Julie Anderson, PRP Committee
It’s true, we have rats in SunBird. Specifically, we have black rats, which are small rodents with long tails that love to eat fruit. Sometimes called roof rats, these creatures have been seen scaling walls and the sides of houses. They typically live at least four feet above the ground, unlike mice which like to live underground or in basements. A perfect life for a roof rat is to sleep all day in a cozy, insulated attic and then come out around dusk and again at dawn to forage for food and water. Unfortunately, SunBird offers a roof rat paradise—we have lots of fruit hanging on trees and on the ground, so a rat can get what he wants (food and water) in one easy step—just eat a piece of orange, lemon, or grapefruit and then scurry back to sleep in a tree, in an oleander bush, under a roofing tile, or in your attic. We even have residents who leave pet food and water out, another way to welcome rats into our neighborhood.
While the HOA and many homeowners have enlisted the help of traps and professionals, it is going to take a group effort to eradicate rats from SunBird. We all need to do the following:
1. Pick up fallen fruit so rats aren’t enticed to a citrus buffet.
2. Eliminate pet food and water left outside, especially at night.
3. Close and tightly cover trash cans outside.
4. Prune trees so you can see the ground beneath and rake up leaves.
5. Thin out shrubs—roof rats especially like living in oleander bushes.
6. Pick up dog feces from your yard—rats love it.
7. Fix leaks, outdoor drip lines, and be wary of bird baths, A/C condensation drip lines, and saucers of water under plants.
8. Calk outside cracks and repair any holes on the outside of your home. Roof rats can squeeze through an opening the size of a nickel.

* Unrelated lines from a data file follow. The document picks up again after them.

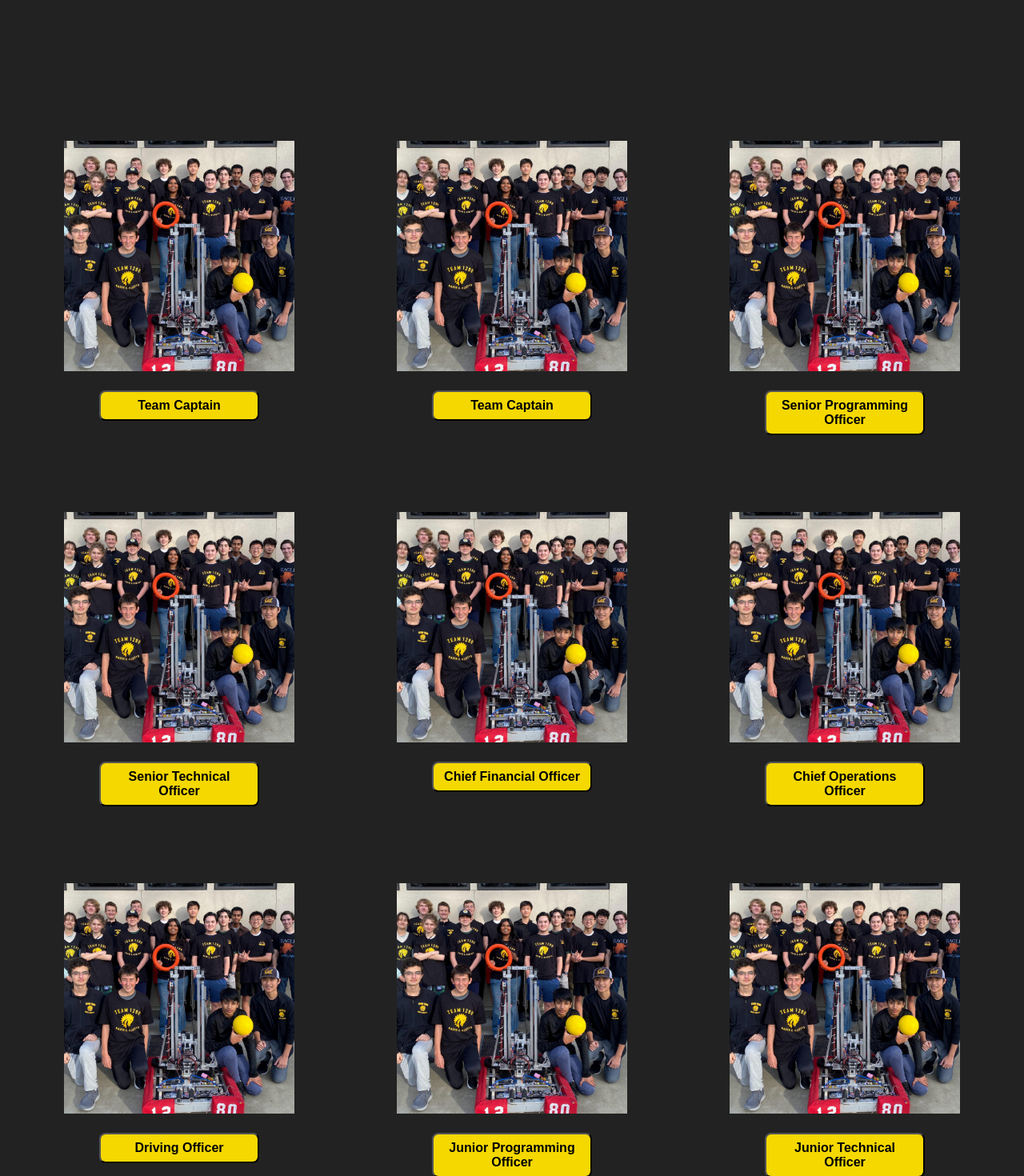
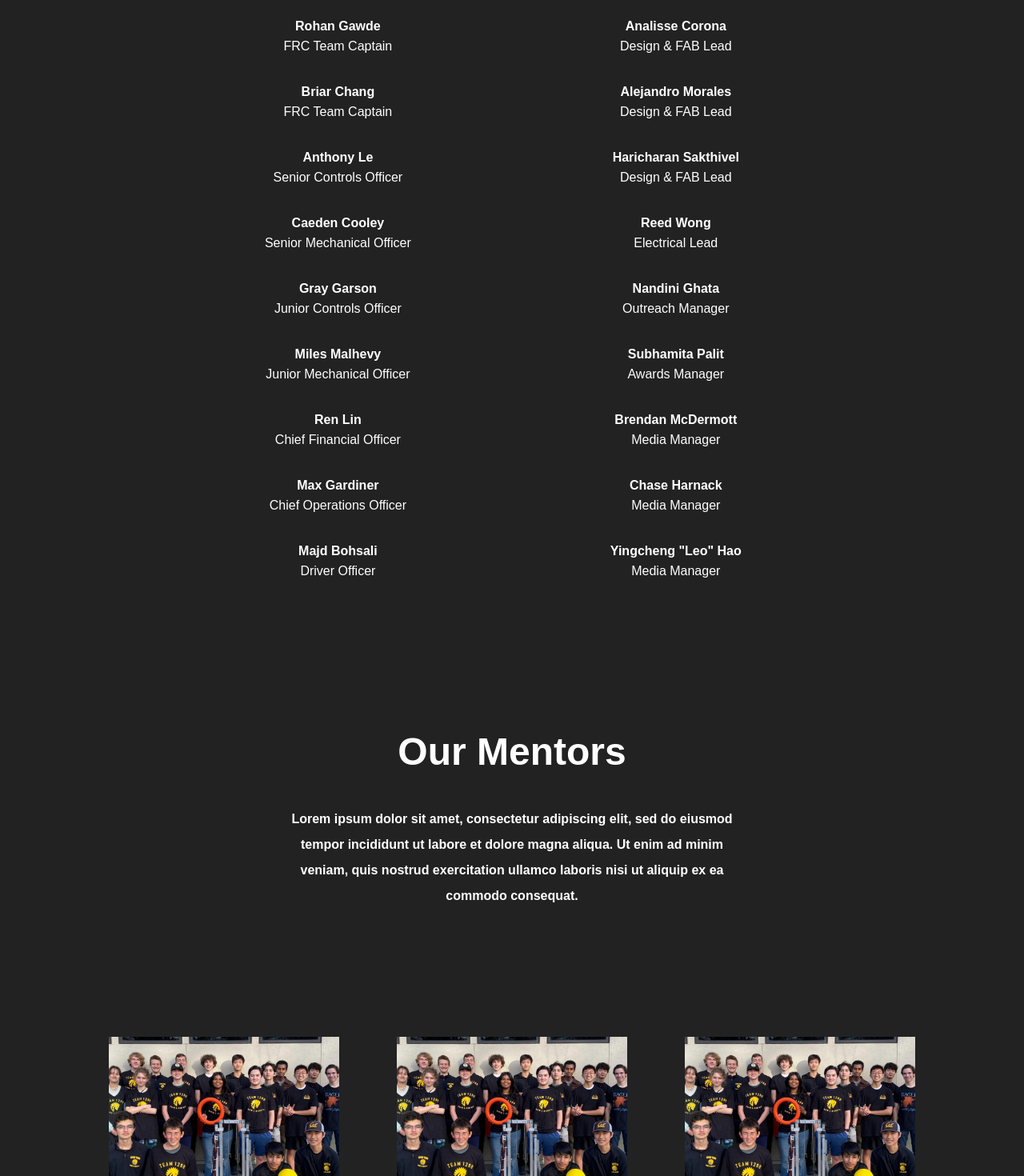
Before and after one commit to Team-1280/1280-website, a React (Vite) app in the folder app/: page /MeetTeam in a window 1280 px wide. Shown: the part 480-1950 px from the top of the page at 80% size. Built offline with nearby package versions, Linux system fonts and the light colour scheme.

Commit message:
leadership updated

```diff
--- a/app/src/pages/MeetTeam.css
+++ b/app/src/pages/MeetTeam.css
@@ -1,6 +1,6 @@
 .page-background {
     display: flex;
-    height: 80vh;
+    height: 50vh;
     justify-content: center;
     align-items: center;
     background-position: center;
@@ -10,6 +10,7 @@
     overflow: hidden;
     text-overflow: ellipsis;
     padding-top: 1rem;
+    overflow: hidden;
 }
 .top-header {
     position: absolute;
@@ -22,13 +23,15 @@
     text-align: center;
     justify-content: center;
     align-items: center;
+    overflow: hidden;
+    padding-top: 1.5rem;
 }
 .top-text {
     position: absolute;
     color: white;
     font-weight: bold;
     font-size: medium;
-    top: 50%;
+    top: 60%;
     left: 50%;
     transform: translateX(-50%);
     line-height: 2;
@@ -140,3 +143,43 @@
     justify-content: center;
     align-items: center;
 }
+.student-leadership-background {
+    background-color: #222222;
+    position: relative;
+    height: 110vh;
+}
+.student-leadership-left {
+    position: absolute;
+    top: 10%;
+    left: 33%;
+    display: grid;
+    text-align: center;
+    transform: translateX(-50%);
+}
+.student-leadership-heading {
+    color: white;
+    font-weight: bold;
+    font-size: medium;
+}
+.student-leadership-subheading {
+    color: white;
+    font-size: medium;
+    line-height: 2;
+}
+.student-leadership-spacer {
+    padding: 1rem;
+}
+.student-leadership-middle {
+    position: absolute;
+    top: 10%;
+    left: 66%;
+    transform: translateX(-50%);
+    text-align: center;
+}
+.student-leadership-right {
+    position: absolute;
+    top: 10%;
+    left: 66%;
+    transform: translateX(-50%);
+    text-align: center;
+}
--- a/app/src/pages/MeetTeam.jsx
+++ b/app/src/pages/MeetTeam.jsx
@@ -14,92 +14,136 @@ const MeetTeam = () => (
             </div>
         </section>
         <section>
-            <div className='icon-background'>
-                <div className='icon-grid'>
-                    <div className='icon-card'>
-                        <img src='./team.png' className='card-image'/>
-                        <button className='card-heading'>
-                            Team Captain
-                        </button>
+            <div className='student-leadership-background'>
+                <div className='student-leadership-left'>
+                    <div className='student-leadership-heading'>
+                        Rohan Gawde
                     </div>
-                    <div className='icon-card'>
-                        <img src='./team.png' className='card-image'/>
-                        <button className='card-heading'>
-                            Team Captain
-                        </button>
+                    <div className='student-leadership-subheading'>
+                        FRC Team Captain
                     </div>
-                    <div className='icon-card'>
-                        <img src='./team.png' className='card-image'/>
-                        <button className='card-heading'>
-                            Senior Programming Officer
-                        </button>
+                    <div className='student-leadership-spacer'/>
+                    <div className='student-leadership-heading'>
+                        Briar Chang
                     </div>
-                    <div className='icon-card'>
-                        <img src='./team.png' className='card-image'/>
-                        <button className='card-heading'>
-                            Senior Technical Officer
-                        </button>
+                    <div className='student-leadership-subheading'>
+                        FRC Team Captain
                     </div>
-                    <div className='icon-card'>
-                        <img src='./team.png' className='card-image'/>
-                        <button className='card-heading'>
-                            Chief Financial Officer
-                        </button>
+                    <div className='student-leadership-spacer'/>
+                    <div className='student-leadership-heading'>
+                        Anthony Le
                     </div>
-                    <div className='icon-card'>
-                        <img src='./team.png' className='card-image'/>
-                        <button className='card-heading'>
-                            Chief Operations Officer
-                        </button>
+                    <div className='student-leadership-subheading'>
+                        Senior Controls Officer
                     </div>
-                    <div className='icon-card'>
-                        <img src='./team.png' className='card-image'/>
-                        <button className='card-heading'>
-                            Driving Officer
-                        </button>
+                    <div className='student-leadership-spacer'/>
+                    <div className='student-leadership-heading'>
+                        Caeden Cooley
                     </div>
-                    <div className='icon-card'>
-                        <img src='./team.png' className='card-image'/>
-                        <button className='card-heading'>
-                            Junior Programming Officer
-                        </button>
+                    <div className='student-leadership-subheading'>
+                        Senior Mechanical Officer
                     </div>
-                    <div className='icon-card'>
-                        <img src='./team.png' className='card-image'/>
-                        <button className='card-heading'>
-                            Junior Technical Officer
-                        </button>
+                    <div className='student-leadership-spacer'/>
+                    <div className='student-leadership-heading'>
+                        Gray Garson
                     </div>
-                    <div className='icon-card'>
-                        <img src='./team.png' className='card-image'/>
-                        <button className='card-heading'>
-                            Outreach Manager
-                        </button>
+                    <div className='student-leadership-subheading'>
+                        Junior Controls Officer
                     </div>
-                    <div className='icon-card'>
-                        <img src='./team.png' className='card-image'/>
-                        <button className='card-heading'>
-                            Media Manager
-                        </button>
+                    <div className='student-leadership-spacer'/>
+                    <div className='student-leadership-heading'>
+                        Miles Malhevy
                     </div>
-                    <div className='icon-card'>
-                        <img src='./team.png' className='card-image'/>
-                        <button className='card-heading'>
-                            Electrical Lead
-                        </button>
+                    <div className='student-leadership-subheading'>
+                        Junior Mechanical Officer
                     </div>
-                    <div className='icon-card'>
-                        <img src='./team.png' className='card-image'/>
-                        <button className='card-heading'>
-                            Design & Fab Lead
-                        </button>
+                    <div className='student-leadership-spacer'/>
+                    <div className='student-leadership-heading'>
+                        Ren Lin
                     </div>
-                    <div className='icon-card'>
-                        <img src='./team.png' className='card-image'/>
-                        <button className='card-heading'>
-                            Awards Manager
-                        </button>
+                    <div className='student-leadership-subheading'>
+                        Chief Financial Officer
                     </div>
+                    <div className='student-leadership-spacer'/>
+                    <div className='student-leadership-heading'>
+                        Max Gardiner
+                    </div>
+                    <div className='student-leadership-subheading'>
+                        Chief Operations Officer
+                    </div>
+                    <div className='student-leadership-spacer'/>
+                    <div className='student-leadership-heading'>
+                        Majd Bohsali
+                    </div>
+                    <div className='student-leadership-subheading'>
+                        Driver Officer
+                    </div>
+                    <div className='student-leadership-spacer'/>
+                </div>
+                <div className='student-leadership-right'>
+                    <div className='student-leadership-heading'>
+                        Analisse Corona
+                    </div>
+                    <div className='student-leadership-subheading'>
+                        Design & FAB Lead
+                    </div>
+                    <div className='student-leadership-spacer'/>
+                    <div className='student-leadership-heading'>
+                        Alejandro Morales
+                    </div>
+                    <div className='student-leadership-subheading'>
+                        Design & FAB Lead
+                    </div>
+                    <div className='student-leadership-spacer'/>
+                    <div className='student-leadership-heading'>
+                        Haricharan Sakthivel
+                    </div>
+                    <div className='student-leadership-subheading'>
+                        Design & FAB Lead
+                    </div>
+                    <div className='student-leadership-spacer'/>
+                    <div className='student-leadership-heading'>
+                        Reed Wong
+                    </div>
+                    <div className='student-leadership-subheading'>
+                        Electrical Lead
+                    </div>
+                    <div className='student-leadership-spacer'/>
+                    <div className='student-leadership-heading'>
+                        Nandini Ghata
+                    </div>
+                    <div className='student-leadership-subheading'>
+                        Outreach Manager
+                    </div>
+                    <div className='student-leadership-spacer'/>
+                    <div className='student-leadership-heading'>
+                        Subhamita Palit
+                    </div>
+                    <div className='student-leadership-subheading'>
+                        Awards Manager
+                    </div>
+                    <div className='student-leadership-spacer'/>
+                    <div className='student-leadership-heading'>
+                        Brendan McDermott
+                    </div>
+                    <div className='student-leadership-subheading'>
+                        Media Manager
+                    </div>
+                    <div className='student-leadership-spacer'/>
+                    <div className='student-leadership-heading'>
+                        Chase Harnack
+                    </div>
+                    <div className='student-leadership-subheading'>
+                        Media Manager
+                    </div>
+                    <div className='student-leadership-spacer'/>
+                    <div className='student-leadership-heading'>
+                        Yingcheng "Leo" Hao
+                    </div>
+                    <div className='student-leadership-subheading'>
+                        Media Manager
+                    </div>
+                    <div className='student-leadership-spacer'/>
                 </div>
             </div>
         </section>
```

If you aren’t convinced that keeping rats out is important, consider this: Roof rats carry disease (think typhus, jaundice, salmonellosis, and rat bite fever), they multiply at lightning speed (5-10 babies per litter, 3-6 litters per year, 7-8 weeks to maturity = lots of rats), and they can cause major damage from gnawing your drywall, your electrical lines, and your insulation. They gnaw on anything to keep their front teeth from growing too long, and they can gnaw through hard plastic, wood, and even concrete. They are aggressive, too. They will bite if they feel threatened, so don’t try to catch or corner one.
Once they are attracted to your yard, it is only a matter of time before they will decide to take up residence in your attic or trees. They are social creatures, and live in packs, so if you see one rat, chances are it has a nest of buddies close by. They roam about 200 to 300 feet at night in search of food, which means rats may be feasting on your neighbors’ fallen fruit and then sleeping during the day at your house. If they feel lazy, they will travel down the inside walls of your house and enter your kitchen through pipe holes and scrounge for food. November through May are the months they like to move inside and have a warm nest, so now is the time to pull up the welcome mat and clean up your yard.
How do you know if rats have chosen your neighborhood? You will notice any one or more of the following:
1. Fruit on the ground is hollowed out or half eaten, leaving a shell
2. Damage to electrical wire covers
3. Rat droppings that are cylindrical, smell of rat urine
4. Pets are anxious, looking up at the ceiling. Pets can pick up the scent and noise of rats sooner than we do.
5. Noises from the walls or attic; scratching and gnawing sounds around eaves and on outdoor structures
The very best thing to do is stop the invasion is to deny rats shelter, food, and water. They will move on to an easier target if our community doesn’t offer a citrus buffet. Denying them shelter is complicated, given they can squeeze into an opening the size of a nickel, so our best line of defense is to cut off their food and water supply. If you suspect they have entered your area, call a professional pest control company. Tell your neighbors if you see any rats, so we can all work on this together. Don’t try home remedies or unproven methods; in the time you spend soaking cotton balls with peppermint oil or citronella, the rats will have adapted to the smell and multiplied their brood.
For additional information, call the Maricopa County Environmental Complaint line at 602-506-6616, or visit their website at www.Maricopa.gov/envsvc. Let’s band together and do our part in keeping roof rats out of SunBird.